[Stored items from a collection]
****
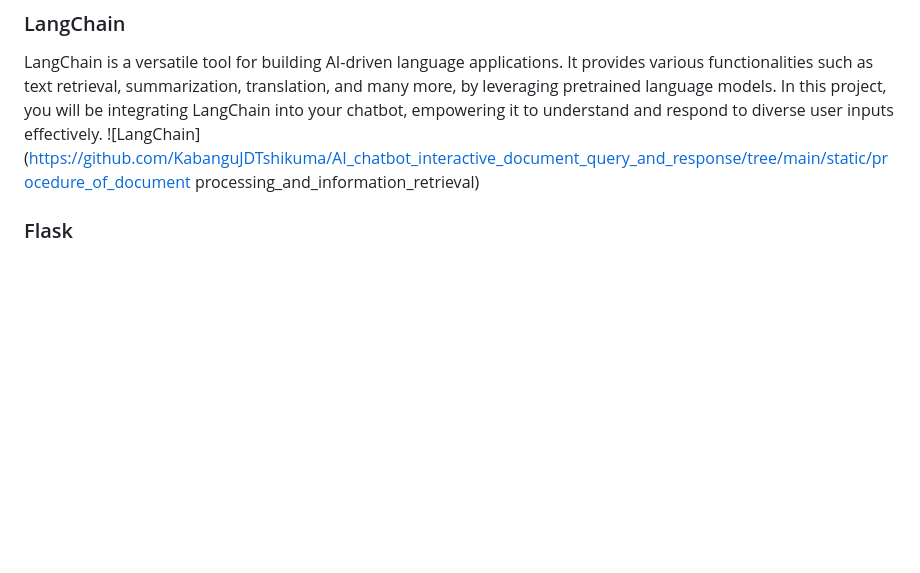
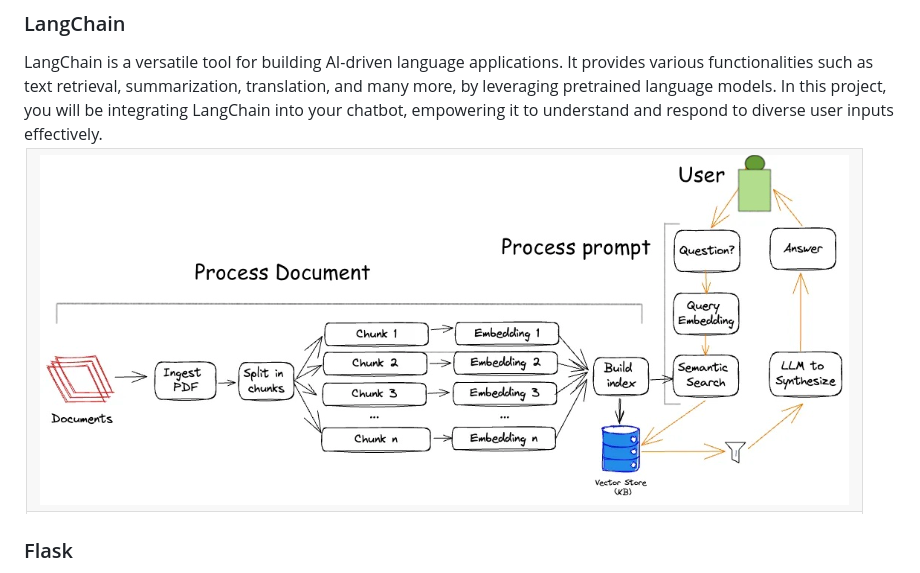
Before and after one commit to KabanguJDTshikuma/AI_chatbot_interactive_document_query_and_response, a Markdown page: README.md, the part around the change. Rendered like a GitHub page; blank space fills up the shorter version.

Commit message:
update README with correct LangChain image link and add project configuration files

```diff
--- a/README.md
+++ b/README.md
@@ -13,7 +13,7 @@ Chatbots are software applications designed to engage in human-like conversation
 
 ### LangChain
 LangChain is a versatile tool for building AI-driven language applications. It provides various functionalities such as text retrieval, summarization, translation, and many more, by leveraging pretrained language models. In this project, you will be integrating LangChain into your chatbot, empowering it to understand and respond to diverse user inputs effectively.
-![LangChain](https://github.com/KabanguJDTshikuma/AI_chatbot_interactive_document_query_and_response/tree/main/static/procedure_of_document processing_and_information_retrieval)
+![LangChain](https://github.com/KabanguJDTshikuma/AI_chatbot_interactive_document_query_and_response/blob/main/static/procedure_of_document%20processing_and_information_retrieval.png)
 
 ### Flask
 Flask is a lightweight and flexible web framework for Python, known for its simplicity and speed. A web framework is a software framework designed to support the development of web applications, including the creation of web servers, and management of HTTP requests and responses.
```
****
* [Brief]
Where a line of the data holds "https", show that line.

* [Solution to this exercise]
-![LangChain](https://github.com/KabanguJDTshikuma/AI_chatbot_interactive_document_query_and_response/tree/main/static/procedure_of_document processing_and_information_retrieval)
+![LangChain](https://github.com/KabanguJDTshikuma/AI_chatbot_interactive_document_query_and_response/blob/main/static/procedure_of_document%20processing_and_information_retrieval.png)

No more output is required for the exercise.